During the Spring, tea master delivery the chatsubo (tea leaves container) to his favorite tea house because it is filled with tencha leaves, (tea leaves from which, thought tea grinding, is obtained matcha) of the newly occurred collected.
The store put the loose leaves of tencha, which will be used for usucha, on the bottom of the container, than he adds above the small sealed bags containing more prized tencha that will be used for koicha.
Once placed the tea, the shop will seal the cap of chatsubo and will send it back to tea master who held him by until the day of robiraki when it will open the seal and will ensure the first grinding of the leaves of tencha.
In Omotesenke School the opening of the seal and the grinding takes place in private, while in Urasenke School there are specific rituals performed in front of the guests for the opening of the seal and the extraction of the leaves.
When chatsubo has two or more nodes similar to those in the photo below you can't ask to review it.
The first guest will take chatsubo and take his place, doing "osaki ni" to the second guest and examine one by one the two objects that later will pass between all the participants and will be back in place by the first and last guests.
In these classic technique passages is important to remember that whenever chatsubo is transported must be placed vertically and plugged with kuchikiri, while every time you watch at it or you pass it must be place horizontally and without kuchikiri.
Needless to specify that is of great technical importance also how to rise kuchikiri and pass it from hand to hand.

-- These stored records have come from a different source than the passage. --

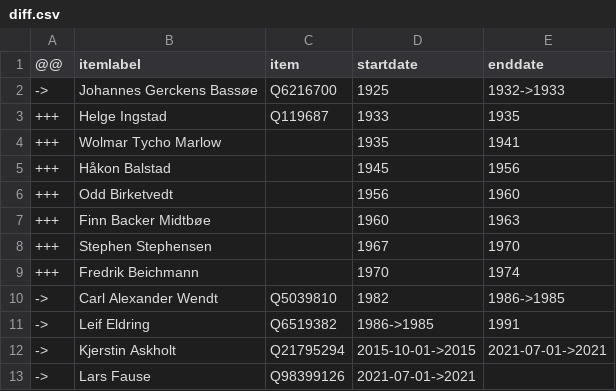
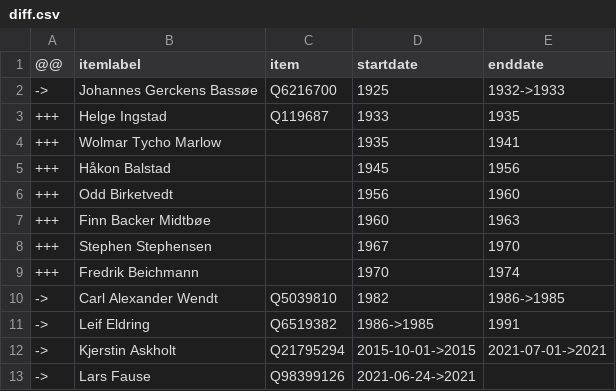
Before and after one commit to every-politician-scrapers/norway-cabinet, a CSV file: sources/svalbard-governor/diff.csv, drawn as a sheet.

Commit message:
Compare external sources to Wikidata

```diff
--- a/sources/svalbard-governor/diff.csv
+++ b/sources/svalbard-governor/diff.csv
@@ -12,2 +12,2 @@
 ->,Kjerstin Askholt,Q21795294,2015-10-01->2015,2021-07-01->2021
-->,Lars Fause,Q98399126,2021-07-01->2021,
+->,Lars Fause,Q98399126,2021-06-24->2021,
```
Also changed, not shown: sources/svalbard-governor/wikidata.csv.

As usual in all types of Haiken, you rotate the object of two quarter turns to examine it and offer it to the best side by bringing him however the utmost respect.